Cameras use defocus blur tool to see through objects
Researchers at Stanford University's Computer Graphics Laboratory have developed a technique to allow a camera system to "see through" objects partially blocking a target.
It involves processing images gathered by up to 100 cameras and combining the information to simulate the effect of having a gigantic lens with a large aperture - a big hole through which the light rays come through.
By doing this they were able to vary which part of the image was in focus to make their target sharp and clearly visible, but would leave other objects in front of the point of interest so blurred they appeared transparent.
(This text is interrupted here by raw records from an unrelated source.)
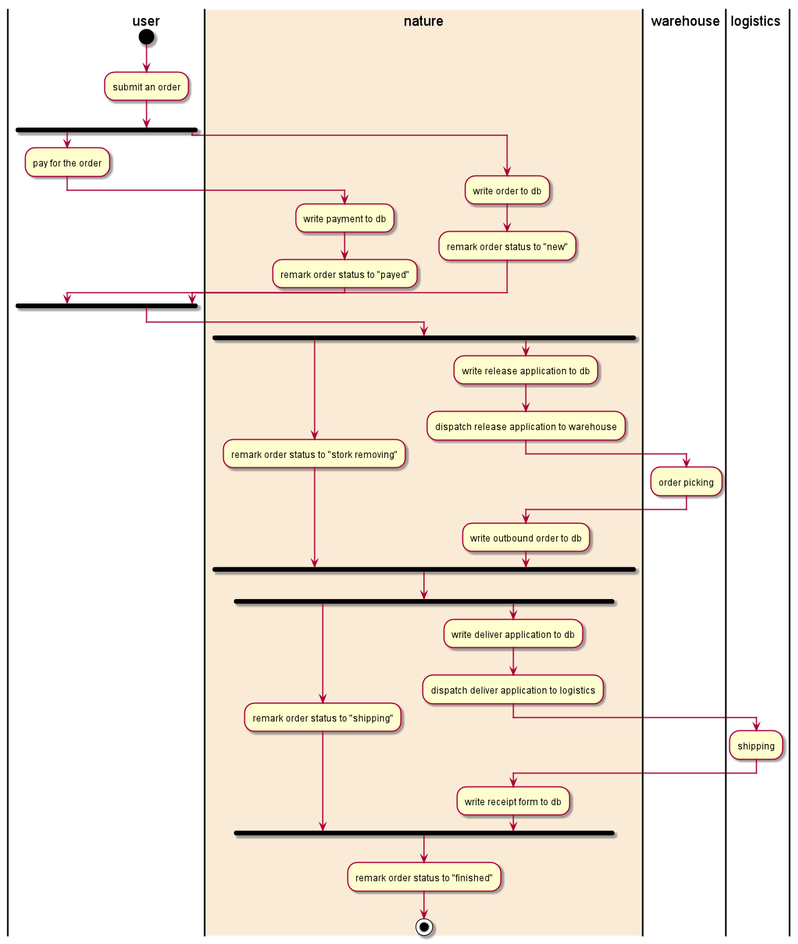
This is doc/help/demo/processing_flow.png from llxxbb/Nature, a PlantUML export, as it was before one commit. The source it was exported from:
```plantuml
@startuml
|user|
start
:submit an order;
fork
    :pay for the order;
    |nature|
    :write payment to db;
    :remark order status to "payed";
fork again
    |#AntiqueWhite|nature|
    :write order to db;
    :remark order status to "new";
end fork
|nature|
fork
:remark order status to "stork removing";
fork again
:write release application to db;
:dispatch release application to warehouse;
|warehouse|
:order picking;
|nature|
:write outbound order to db;
end fork
fork
:remark order status to "shipping";
fork again
:write deliver application to db;
:dispatch deliver application to logistics;
|logistics|
:shipping;
|nature|
:write receipt form to db;
end fork
:remark order status to "finished";
stop
@enduml
```
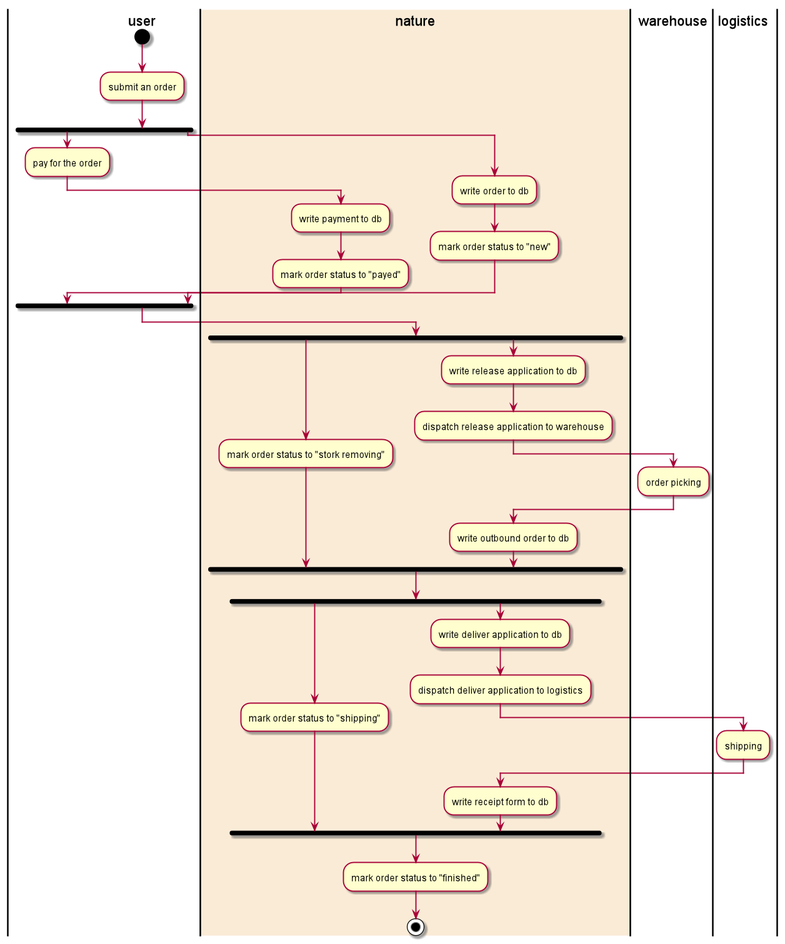
After the commit.

What changed in the source:
```diff
@@ -6,15 +6,15 @@
     :pay for the order;
     |nature|
     :write payment to db;
-    :remark order status to "payed";
+    :mark order status to "payed";
 fork again
     |#AntiqueWhite|nature|
     :write order to db;
-    :remark order status to "new";
+    :mark order status to "new";
 end fork
 |nature|
 fork
-:remark order status to "stork removing";
+:mark order status to "stork removing";
 fork again
 :write release application to db;
 :dispatch release application to warehouse;
@@ -24,7 +24,7 @@
 :write outbound order to db;
 end fork
 fork
-:remark order status to "shipping";
+:mark order status to "shipping";
 fork again
 :write deliver application to db;
 :dispatch deliver application to logistics;
@@ -33,6 +33,6 @@
 |nature|
 :write receipt form to db;
 end fork
-:remark order status to "finished";
+:mark order status to "finished";
 stop
 @enduml
```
Details of the experiments - which included looking through foliage and a crowd - were collected together in a thesis published by Vaibhav Vaish in 2007.
He said the technique presented a "potentially powerful tool for surveillance".
The cost and size of the equipment may have limited its uses in the real world, but others are now trying to create a budget version of the effect using only a single camera.
Video courtesy of Marc Levoy, Stanford University.
11 Jul 2013